(Before-and-after change data)
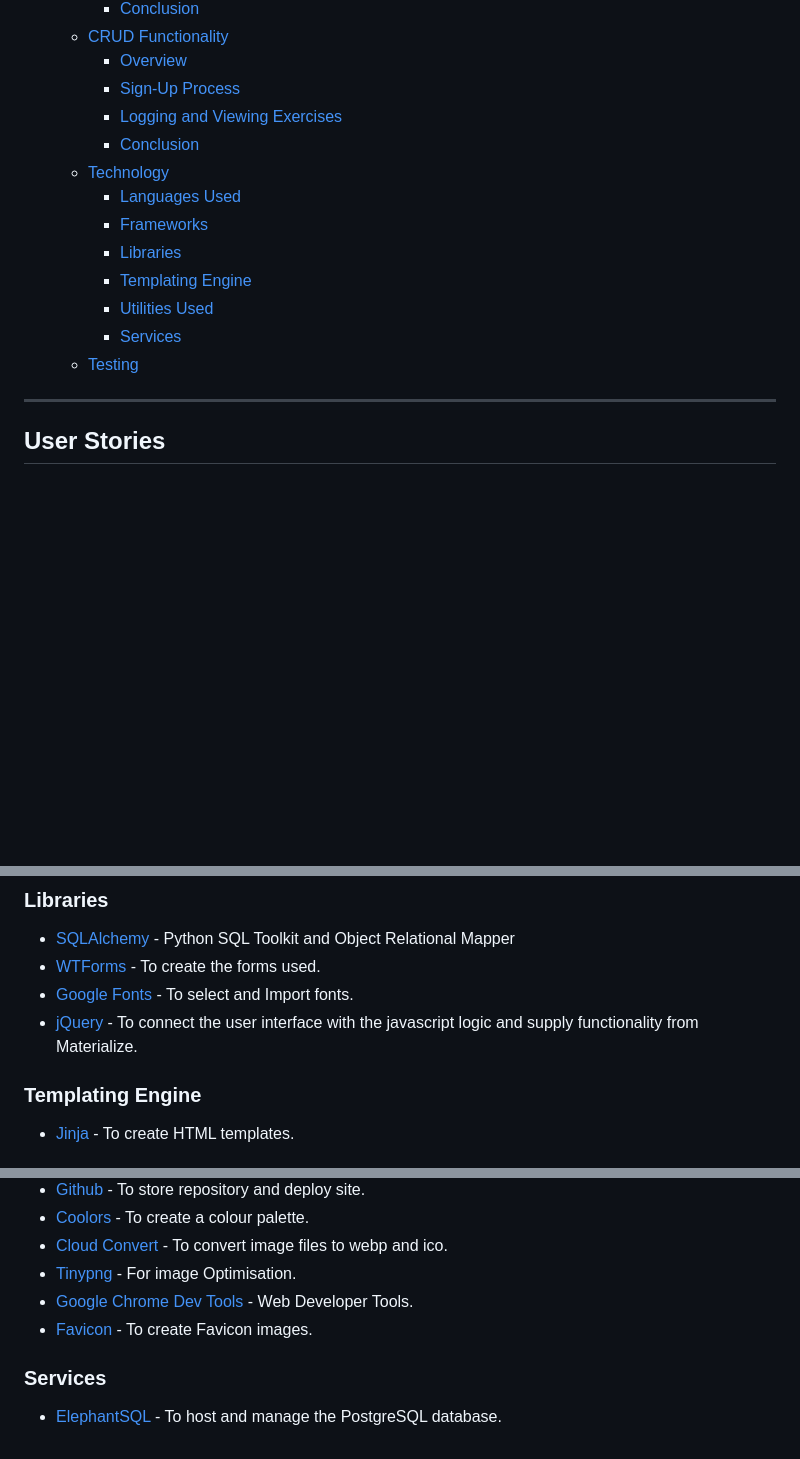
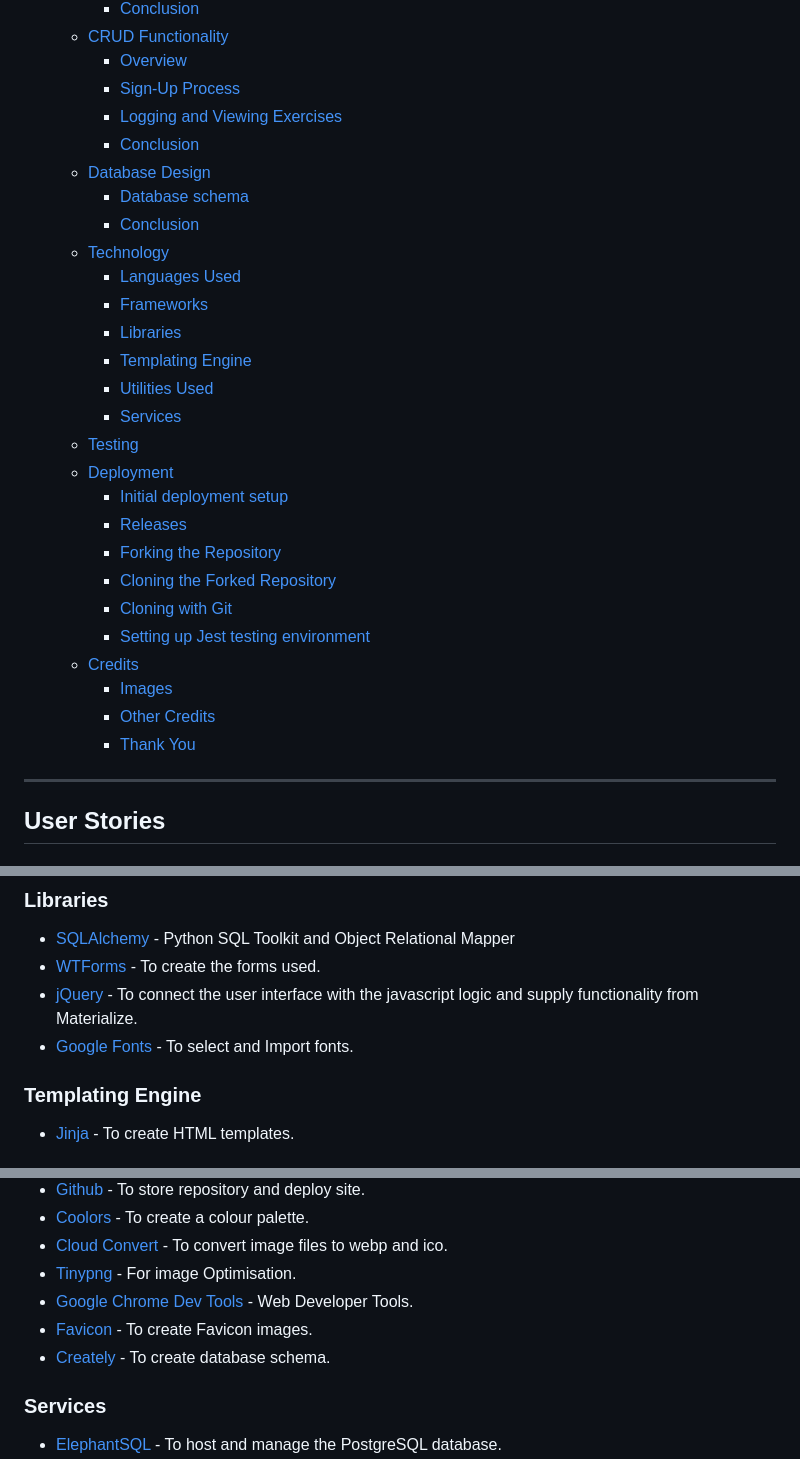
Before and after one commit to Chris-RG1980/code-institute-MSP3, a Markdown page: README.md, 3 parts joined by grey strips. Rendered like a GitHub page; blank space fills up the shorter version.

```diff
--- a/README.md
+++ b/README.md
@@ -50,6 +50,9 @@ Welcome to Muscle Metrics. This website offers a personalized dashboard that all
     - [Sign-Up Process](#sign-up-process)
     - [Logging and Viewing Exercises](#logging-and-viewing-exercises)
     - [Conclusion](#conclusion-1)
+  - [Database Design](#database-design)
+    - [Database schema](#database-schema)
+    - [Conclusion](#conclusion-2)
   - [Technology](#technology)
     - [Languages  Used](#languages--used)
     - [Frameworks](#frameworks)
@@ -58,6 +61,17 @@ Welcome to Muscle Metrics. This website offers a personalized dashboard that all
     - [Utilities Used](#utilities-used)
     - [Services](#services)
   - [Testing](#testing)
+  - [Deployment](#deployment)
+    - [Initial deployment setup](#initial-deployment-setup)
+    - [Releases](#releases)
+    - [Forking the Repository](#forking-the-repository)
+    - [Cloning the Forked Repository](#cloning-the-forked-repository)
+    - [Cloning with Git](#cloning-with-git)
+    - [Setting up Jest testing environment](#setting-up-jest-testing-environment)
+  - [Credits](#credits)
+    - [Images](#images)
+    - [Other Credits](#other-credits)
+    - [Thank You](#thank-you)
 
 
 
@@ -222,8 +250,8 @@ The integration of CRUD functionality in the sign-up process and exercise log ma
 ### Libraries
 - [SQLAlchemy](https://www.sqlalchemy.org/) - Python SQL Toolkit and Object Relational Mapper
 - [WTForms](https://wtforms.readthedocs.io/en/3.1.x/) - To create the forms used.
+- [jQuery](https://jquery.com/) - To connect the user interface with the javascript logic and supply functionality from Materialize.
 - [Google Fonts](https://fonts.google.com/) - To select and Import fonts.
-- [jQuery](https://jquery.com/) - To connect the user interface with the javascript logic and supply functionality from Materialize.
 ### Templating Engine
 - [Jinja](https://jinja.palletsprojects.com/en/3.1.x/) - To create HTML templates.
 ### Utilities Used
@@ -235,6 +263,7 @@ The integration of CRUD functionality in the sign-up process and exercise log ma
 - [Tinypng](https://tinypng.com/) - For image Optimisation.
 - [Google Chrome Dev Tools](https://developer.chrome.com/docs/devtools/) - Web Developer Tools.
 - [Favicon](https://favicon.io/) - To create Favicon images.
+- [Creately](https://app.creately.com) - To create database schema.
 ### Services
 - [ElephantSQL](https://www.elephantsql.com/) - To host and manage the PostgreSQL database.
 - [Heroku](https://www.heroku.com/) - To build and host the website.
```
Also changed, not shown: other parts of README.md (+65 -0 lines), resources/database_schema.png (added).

...

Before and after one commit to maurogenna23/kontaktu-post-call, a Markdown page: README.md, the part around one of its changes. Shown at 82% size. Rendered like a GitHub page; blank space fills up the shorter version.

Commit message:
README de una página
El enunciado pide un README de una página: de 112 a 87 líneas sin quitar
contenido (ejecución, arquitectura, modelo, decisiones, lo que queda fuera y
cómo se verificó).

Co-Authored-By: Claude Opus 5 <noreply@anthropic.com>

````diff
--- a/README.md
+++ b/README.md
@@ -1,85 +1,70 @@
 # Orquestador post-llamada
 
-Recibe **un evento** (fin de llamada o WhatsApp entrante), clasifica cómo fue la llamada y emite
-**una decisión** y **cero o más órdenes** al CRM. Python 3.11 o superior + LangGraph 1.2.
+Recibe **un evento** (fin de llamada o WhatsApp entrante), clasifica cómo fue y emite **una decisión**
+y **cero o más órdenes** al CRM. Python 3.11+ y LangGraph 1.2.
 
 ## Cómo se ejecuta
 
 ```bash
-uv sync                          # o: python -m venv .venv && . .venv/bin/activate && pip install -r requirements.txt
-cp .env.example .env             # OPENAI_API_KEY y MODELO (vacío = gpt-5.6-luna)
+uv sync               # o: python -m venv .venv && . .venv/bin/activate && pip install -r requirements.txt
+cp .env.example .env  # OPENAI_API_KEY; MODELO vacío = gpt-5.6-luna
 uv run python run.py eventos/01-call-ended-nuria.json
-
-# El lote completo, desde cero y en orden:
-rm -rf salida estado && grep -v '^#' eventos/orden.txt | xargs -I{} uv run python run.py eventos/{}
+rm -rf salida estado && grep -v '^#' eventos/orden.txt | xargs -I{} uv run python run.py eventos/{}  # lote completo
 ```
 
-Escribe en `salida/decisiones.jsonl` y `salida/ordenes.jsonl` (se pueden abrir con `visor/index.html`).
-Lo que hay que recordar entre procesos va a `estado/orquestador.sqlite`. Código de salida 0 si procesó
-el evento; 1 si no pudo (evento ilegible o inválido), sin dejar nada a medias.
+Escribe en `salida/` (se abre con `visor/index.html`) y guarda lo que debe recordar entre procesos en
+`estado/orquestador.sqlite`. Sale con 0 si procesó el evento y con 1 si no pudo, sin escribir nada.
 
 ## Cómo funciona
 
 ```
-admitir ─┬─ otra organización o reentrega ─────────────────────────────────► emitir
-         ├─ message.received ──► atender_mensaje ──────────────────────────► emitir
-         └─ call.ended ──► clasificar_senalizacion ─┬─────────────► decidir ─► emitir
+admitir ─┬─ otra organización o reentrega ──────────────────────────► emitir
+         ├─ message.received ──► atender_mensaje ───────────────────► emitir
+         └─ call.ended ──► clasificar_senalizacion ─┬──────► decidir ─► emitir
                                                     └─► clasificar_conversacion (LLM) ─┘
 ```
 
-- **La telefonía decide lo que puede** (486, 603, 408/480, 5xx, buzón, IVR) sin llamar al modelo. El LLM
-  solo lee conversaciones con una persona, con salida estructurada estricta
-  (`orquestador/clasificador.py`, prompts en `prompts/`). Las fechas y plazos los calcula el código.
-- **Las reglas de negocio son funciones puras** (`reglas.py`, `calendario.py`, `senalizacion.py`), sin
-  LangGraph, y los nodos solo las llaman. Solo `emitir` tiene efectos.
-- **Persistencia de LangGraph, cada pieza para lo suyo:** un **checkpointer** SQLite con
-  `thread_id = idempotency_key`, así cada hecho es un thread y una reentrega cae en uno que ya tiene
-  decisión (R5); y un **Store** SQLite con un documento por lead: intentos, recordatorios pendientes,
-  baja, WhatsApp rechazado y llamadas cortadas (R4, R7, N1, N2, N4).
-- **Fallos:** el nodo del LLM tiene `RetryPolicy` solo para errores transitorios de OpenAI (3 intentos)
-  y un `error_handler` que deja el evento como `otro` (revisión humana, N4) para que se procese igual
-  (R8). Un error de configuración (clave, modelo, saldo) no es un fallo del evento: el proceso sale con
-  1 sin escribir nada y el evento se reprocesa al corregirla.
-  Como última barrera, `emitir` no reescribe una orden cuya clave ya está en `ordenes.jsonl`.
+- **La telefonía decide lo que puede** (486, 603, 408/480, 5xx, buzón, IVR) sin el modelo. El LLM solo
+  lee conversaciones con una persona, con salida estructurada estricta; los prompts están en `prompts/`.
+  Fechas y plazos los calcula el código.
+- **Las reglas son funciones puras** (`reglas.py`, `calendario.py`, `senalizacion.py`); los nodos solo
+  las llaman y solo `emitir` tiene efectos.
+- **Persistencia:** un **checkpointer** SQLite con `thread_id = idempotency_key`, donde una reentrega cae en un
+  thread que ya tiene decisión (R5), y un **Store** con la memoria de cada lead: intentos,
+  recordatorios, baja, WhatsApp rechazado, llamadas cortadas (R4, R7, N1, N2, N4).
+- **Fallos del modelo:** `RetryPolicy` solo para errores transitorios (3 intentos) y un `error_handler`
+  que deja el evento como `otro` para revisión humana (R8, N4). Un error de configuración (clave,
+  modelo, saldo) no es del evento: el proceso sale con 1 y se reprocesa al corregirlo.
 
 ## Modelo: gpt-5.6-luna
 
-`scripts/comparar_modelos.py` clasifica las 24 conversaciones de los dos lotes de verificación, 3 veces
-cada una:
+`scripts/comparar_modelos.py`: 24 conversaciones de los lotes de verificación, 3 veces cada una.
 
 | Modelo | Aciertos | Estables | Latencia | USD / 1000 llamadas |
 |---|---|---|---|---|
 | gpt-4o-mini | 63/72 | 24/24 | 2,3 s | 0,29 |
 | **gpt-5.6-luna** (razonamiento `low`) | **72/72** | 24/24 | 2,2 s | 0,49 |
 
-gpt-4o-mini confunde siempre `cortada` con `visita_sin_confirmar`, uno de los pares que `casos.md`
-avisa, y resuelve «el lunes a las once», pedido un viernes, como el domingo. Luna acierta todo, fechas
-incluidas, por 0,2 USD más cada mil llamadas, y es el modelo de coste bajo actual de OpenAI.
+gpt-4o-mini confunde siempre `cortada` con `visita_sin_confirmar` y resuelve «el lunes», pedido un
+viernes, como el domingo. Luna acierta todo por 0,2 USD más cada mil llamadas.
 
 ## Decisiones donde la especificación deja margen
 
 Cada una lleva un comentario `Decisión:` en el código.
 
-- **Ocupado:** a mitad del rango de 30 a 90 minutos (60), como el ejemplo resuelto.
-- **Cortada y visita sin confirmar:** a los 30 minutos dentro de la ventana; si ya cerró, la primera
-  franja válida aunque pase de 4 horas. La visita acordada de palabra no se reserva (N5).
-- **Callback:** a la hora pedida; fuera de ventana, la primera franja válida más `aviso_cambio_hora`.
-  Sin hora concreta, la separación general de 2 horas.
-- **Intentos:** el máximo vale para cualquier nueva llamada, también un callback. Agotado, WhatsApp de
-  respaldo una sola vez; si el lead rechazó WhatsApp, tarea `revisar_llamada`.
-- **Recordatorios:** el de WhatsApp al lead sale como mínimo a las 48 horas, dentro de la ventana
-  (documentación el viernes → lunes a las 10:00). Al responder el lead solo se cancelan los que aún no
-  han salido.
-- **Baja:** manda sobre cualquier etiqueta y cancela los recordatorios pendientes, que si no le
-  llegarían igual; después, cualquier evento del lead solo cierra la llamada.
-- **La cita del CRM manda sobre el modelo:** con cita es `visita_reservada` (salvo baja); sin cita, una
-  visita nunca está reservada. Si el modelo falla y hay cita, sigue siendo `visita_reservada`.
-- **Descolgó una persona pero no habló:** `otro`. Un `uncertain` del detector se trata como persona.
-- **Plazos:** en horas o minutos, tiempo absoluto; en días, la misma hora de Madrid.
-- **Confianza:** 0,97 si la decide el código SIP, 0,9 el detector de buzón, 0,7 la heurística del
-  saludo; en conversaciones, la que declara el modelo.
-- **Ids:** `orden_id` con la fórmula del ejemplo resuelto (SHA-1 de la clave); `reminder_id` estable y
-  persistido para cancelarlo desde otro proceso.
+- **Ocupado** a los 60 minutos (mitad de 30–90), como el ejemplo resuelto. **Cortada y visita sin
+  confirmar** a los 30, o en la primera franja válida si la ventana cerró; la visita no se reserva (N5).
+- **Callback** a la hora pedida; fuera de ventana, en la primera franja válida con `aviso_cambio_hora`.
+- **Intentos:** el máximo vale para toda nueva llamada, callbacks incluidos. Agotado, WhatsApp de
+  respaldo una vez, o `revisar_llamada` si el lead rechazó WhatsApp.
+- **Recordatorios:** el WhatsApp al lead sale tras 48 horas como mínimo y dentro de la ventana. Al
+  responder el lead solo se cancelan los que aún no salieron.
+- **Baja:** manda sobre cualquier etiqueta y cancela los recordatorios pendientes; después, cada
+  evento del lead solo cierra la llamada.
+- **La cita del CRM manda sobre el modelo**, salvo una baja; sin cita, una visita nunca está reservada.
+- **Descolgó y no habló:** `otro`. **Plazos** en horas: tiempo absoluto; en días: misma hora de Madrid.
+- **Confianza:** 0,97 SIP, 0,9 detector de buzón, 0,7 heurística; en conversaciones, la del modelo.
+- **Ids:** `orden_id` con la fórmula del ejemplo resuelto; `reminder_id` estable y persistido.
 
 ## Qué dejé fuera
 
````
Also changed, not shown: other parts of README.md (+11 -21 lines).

---

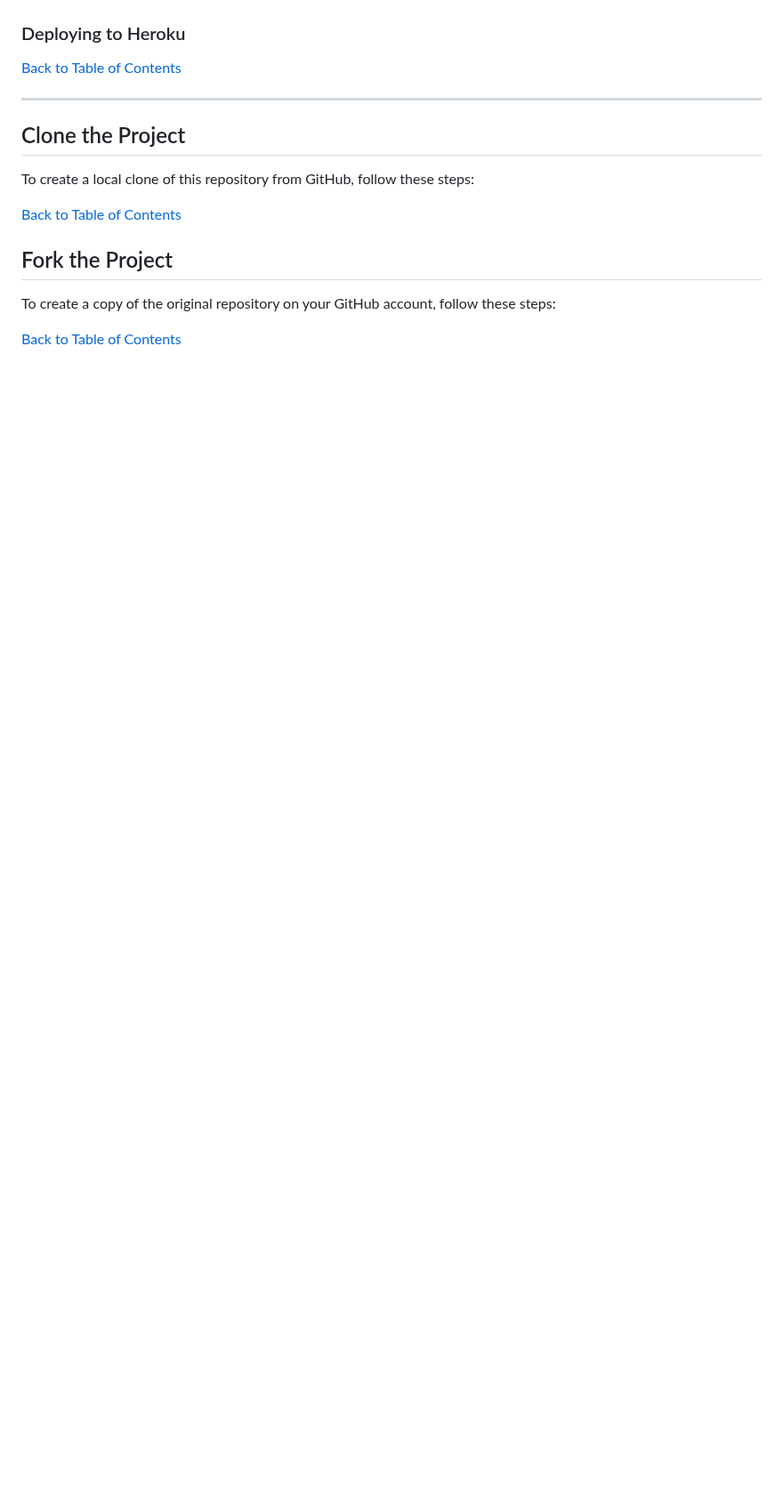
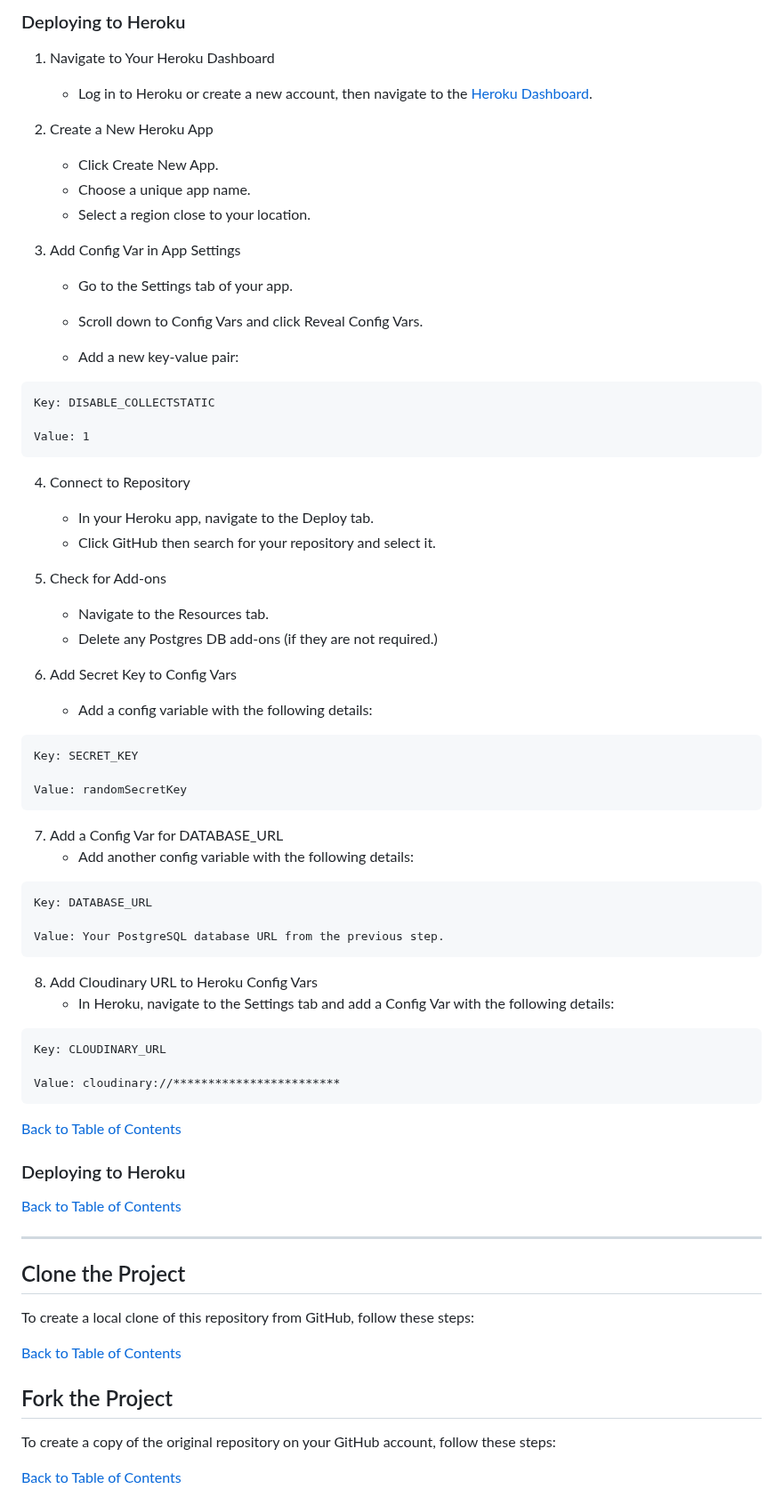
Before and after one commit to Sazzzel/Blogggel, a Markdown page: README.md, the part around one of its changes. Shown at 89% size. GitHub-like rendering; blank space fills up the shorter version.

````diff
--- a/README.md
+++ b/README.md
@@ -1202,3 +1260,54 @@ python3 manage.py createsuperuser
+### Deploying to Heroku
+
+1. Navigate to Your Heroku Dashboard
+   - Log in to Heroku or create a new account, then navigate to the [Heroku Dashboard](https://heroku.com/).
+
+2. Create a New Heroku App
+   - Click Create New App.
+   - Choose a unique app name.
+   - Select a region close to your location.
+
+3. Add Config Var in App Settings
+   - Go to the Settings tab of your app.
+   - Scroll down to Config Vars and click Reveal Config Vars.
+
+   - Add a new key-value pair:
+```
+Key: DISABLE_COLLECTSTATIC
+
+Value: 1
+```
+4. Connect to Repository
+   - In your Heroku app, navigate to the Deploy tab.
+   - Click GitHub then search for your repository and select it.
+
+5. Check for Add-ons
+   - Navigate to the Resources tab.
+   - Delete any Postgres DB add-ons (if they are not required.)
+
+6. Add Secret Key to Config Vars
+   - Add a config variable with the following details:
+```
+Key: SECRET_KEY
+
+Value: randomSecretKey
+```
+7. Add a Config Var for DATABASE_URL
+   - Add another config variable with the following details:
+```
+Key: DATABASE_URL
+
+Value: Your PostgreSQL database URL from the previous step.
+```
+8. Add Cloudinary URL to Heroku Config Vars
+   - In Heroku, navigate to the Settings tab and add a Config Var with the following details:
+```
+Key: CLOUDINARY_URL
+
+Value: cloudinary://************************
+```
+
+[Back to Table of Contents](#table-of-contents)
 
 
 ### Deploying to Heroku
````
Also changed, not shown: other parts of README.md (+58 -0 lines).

▶ EXERCISE PROMPT
Find the number of lines in the data above that contain "conversaciones". Please give that number alone.

▶ THE COMPLETED TASK
6